> _Data for this exercise_:
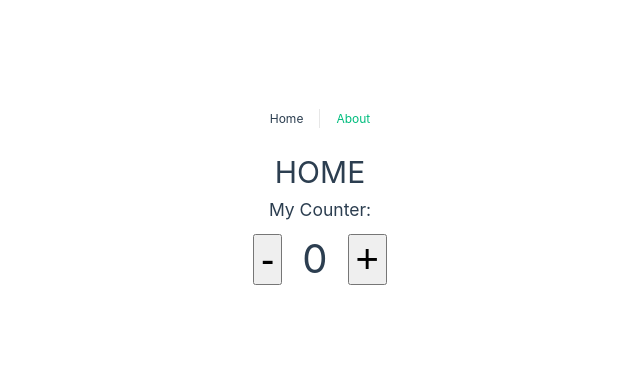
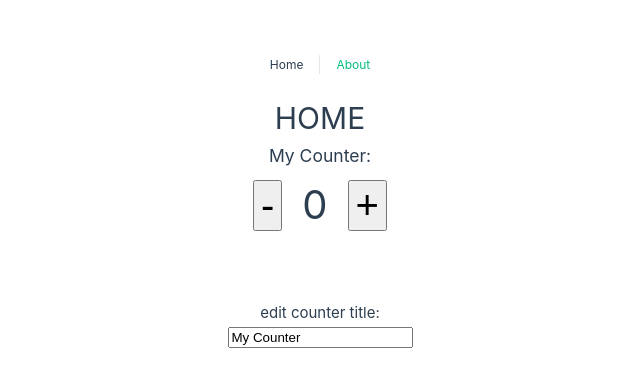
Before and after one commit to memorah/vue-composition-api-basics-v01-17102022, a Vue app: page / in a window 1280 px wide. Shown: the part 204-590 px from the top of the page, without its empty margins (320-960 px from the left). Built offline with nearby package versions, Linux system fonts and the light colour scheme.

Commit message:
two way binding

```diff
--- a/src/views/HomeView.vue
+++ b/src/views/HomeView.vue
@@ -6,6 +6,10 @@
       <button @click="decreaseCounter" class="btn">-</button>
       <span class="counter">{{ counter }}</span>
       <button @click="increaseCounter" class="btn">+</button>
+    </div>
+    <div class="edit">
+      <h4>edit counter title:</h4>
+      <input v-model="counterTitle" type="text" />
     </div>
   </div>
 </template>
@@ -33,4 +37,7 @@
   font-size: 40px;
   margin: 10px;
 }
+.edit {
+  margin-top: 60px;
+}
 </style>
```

* * *

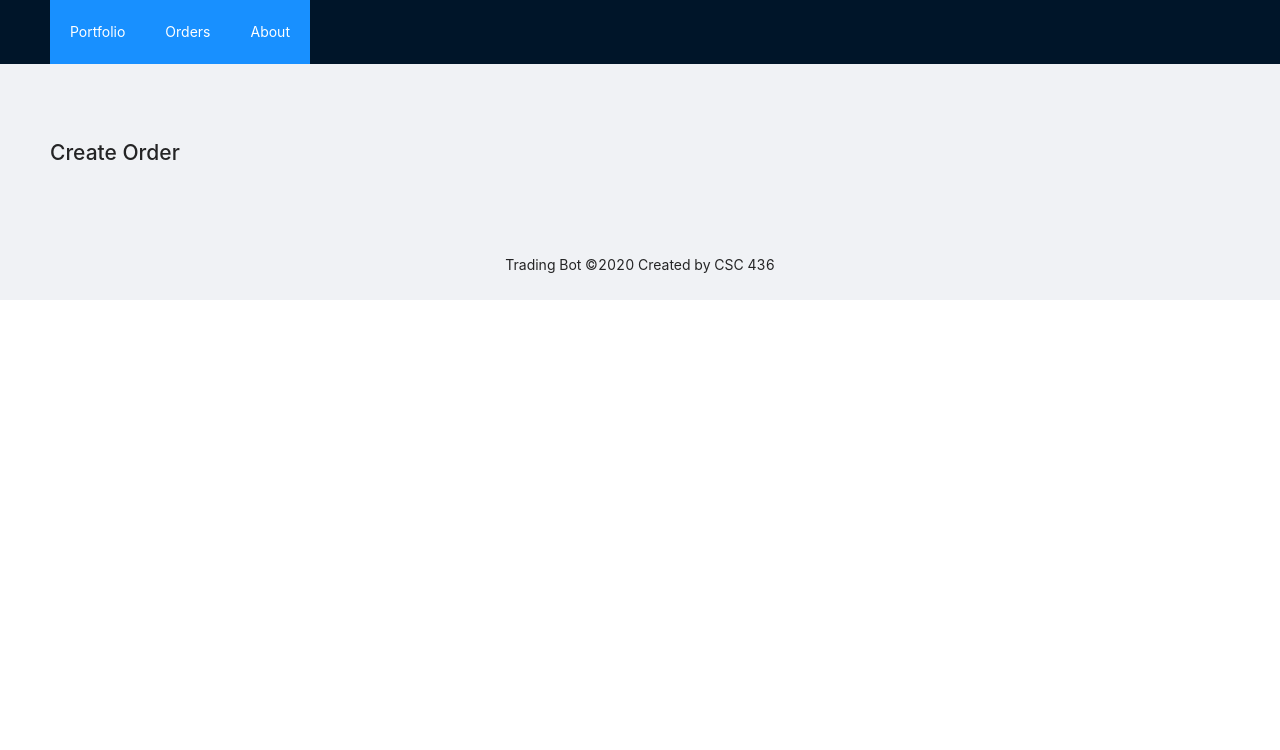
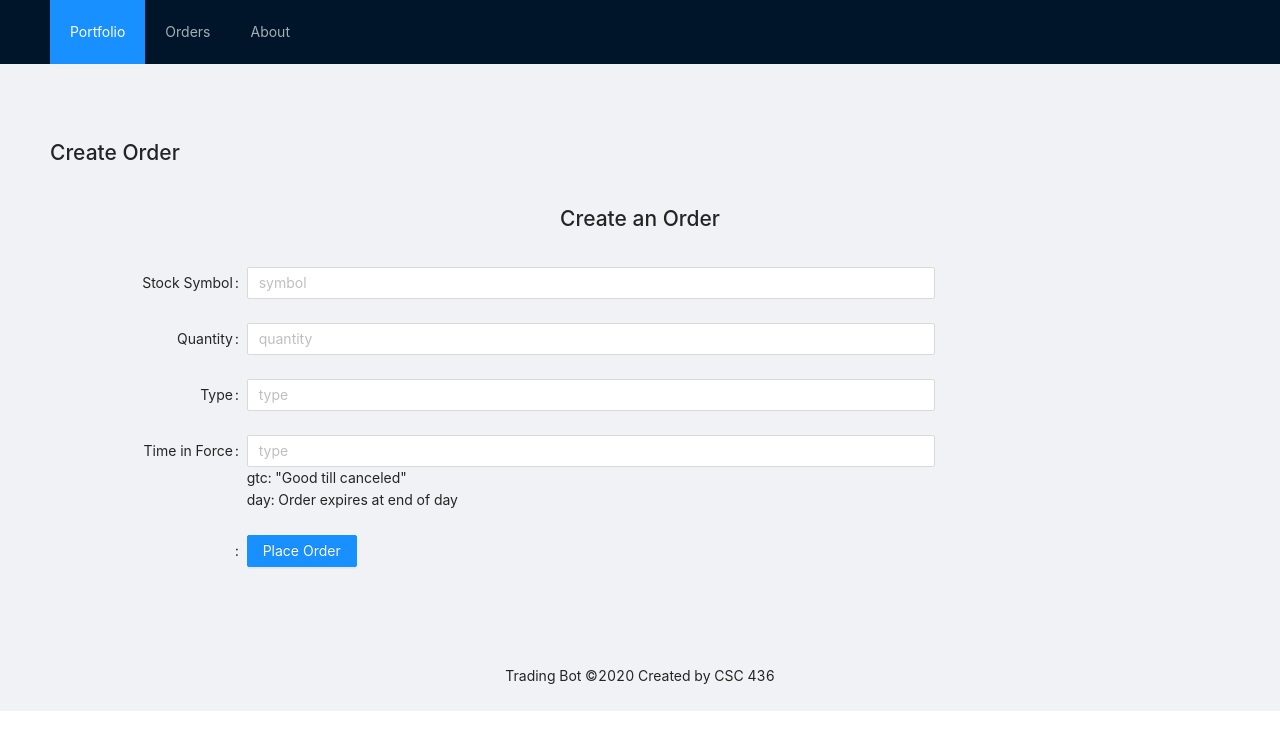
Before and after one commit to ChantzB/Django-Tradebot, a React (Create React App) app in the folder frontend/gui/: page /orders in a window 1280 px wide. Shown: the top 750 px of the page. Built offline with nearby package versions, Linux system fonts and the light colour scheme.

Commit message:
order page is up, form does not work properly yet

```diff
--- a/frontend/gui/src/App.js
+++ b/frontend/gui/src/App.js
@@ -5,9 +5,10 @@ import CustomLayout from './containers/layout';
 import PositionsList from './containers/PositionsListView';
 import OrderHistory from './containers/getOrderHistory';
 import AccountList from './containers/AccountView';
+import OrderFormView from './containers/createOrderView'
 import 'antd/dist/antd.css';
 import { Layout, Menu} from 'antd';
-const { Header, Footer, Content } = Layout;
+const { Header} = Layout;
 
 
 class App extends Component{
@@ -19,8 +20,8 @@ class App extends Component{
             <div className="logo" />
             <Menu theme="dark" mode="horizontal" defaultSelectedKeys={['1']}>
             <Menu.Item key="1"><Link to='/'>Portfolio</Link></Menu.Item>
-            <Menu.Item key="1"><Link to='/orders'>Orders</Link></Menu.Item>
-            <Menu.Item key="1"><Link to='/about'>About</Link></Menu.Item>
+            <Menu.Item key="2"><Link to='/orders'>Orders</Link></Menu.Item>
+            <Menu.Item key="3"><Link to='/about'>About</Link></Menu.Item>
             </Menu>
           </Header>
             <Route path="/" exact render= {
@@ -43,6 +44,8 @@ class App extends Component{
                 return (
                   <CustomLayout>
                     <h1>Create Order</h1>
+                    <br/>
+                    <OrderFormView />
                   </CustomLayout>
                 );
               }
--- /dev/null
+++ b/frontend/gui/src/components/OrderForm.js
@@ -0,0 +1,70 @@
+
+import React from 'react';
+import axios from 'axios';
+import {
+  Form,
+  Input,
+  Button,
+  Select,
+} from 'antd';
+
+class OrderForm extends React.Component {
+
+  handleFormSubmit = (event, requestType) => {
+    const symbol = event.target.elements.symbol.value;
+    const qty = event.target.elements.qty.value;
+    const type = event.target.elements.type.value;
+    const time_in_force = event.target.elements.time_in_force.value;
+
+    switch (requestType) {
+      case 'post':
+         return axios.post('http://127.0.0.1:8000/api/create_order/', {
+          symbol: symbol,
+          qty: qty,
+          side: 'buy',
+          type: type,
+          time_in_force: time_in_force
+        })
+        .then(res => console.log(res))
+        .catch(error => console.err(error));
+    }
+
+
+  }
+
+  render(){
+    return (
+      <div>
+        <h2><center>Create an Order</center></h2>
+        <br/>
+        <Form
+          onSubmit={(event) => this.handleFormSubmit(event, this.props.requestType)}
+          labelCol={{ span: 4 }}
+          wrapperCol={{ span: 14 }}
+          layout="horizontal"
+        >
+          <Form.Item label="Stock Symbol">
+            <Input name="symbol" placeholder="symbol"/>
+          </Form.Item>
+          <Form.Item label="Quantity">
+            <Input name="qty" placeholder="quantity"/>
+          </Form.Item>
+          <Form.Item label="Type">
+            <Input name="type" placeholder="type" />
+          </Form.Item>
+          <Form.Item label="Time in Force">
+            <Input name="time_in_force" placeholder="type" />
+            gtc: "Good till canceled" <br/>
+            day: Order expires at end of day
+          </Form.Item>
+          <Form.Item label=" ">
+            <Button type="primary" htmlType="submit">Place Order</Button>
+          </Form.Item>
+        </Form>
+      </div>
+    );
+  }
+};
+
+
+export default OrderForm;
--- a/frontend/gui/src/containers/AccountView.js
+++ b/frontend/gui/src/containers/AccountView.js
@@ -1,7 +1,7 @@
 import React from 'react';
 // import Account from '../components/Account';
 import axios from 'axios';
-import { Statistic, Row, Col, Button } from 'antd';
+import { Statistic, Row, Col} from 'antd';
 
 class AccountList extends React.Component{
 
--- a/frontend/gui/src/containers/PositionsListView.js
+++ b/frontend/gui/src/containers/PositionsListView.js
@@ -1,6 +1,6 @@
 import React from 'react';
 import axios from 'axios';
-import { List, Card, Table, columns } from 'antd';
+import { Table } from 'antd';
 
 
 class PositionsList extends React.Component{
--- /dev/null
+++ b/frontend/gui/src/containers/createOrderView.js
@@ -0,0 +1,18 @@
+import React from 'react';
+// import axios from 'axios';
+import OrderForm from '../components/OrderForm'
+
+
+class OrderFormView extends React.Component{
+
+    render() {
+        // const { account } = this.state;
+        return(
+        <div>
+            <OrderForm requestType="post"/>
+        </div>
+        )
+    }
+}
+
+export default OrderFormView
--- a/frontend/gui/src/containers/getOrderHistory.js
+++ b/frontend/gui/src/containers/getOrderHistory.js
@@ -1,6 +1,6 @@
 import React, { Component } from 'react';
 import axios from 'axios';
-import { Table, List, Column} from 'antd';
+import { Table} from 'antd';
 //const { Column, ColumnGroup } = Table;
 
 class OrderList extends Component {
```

==

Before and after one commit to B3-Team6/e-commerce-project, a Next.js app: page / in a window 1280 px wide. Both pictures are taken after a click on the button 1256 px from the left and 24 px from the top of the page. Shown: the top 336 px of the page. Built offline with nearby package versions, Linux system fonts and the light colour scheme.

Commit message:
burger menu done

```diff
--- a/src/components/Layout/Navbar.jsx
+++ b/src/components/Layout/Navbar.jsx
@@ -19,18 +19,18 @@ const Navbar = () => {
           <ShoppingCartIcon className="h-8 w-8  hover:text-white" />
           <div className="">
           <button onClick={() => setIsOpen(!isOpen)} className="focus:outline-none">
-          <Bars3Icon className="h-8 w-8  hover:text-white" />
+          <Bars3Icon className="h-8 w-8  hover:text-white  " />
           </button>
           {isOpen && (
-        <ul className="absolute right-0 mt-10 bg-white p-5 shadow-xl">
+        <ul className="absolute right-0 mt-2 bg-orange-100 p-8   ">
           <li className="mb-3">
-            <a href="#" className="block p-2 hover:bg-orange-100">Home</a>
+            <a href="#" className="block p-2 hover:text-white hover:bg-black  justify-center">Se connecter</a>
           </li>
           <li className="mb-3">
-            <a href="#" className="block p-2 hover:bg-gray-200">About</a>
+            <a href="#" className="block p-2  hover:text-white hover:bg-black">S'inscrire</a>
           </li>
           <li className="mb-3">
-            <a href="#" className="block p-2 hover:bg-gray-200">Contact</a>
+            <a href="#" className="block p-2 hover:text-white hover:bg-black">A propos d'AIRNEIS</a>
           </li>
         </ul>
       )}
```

> _Problem statement_: In the records above, locate every line with the string "axios" and copy it.

> _Exercise solution_:
+import axios from 'axios';
+         return axios.post('http://127.0.0.1:8000/api/create_order/', {
 import axios from 'axios';
 import axios from 'axios';
+// import axios from 'axios';
 import axios from 'axios';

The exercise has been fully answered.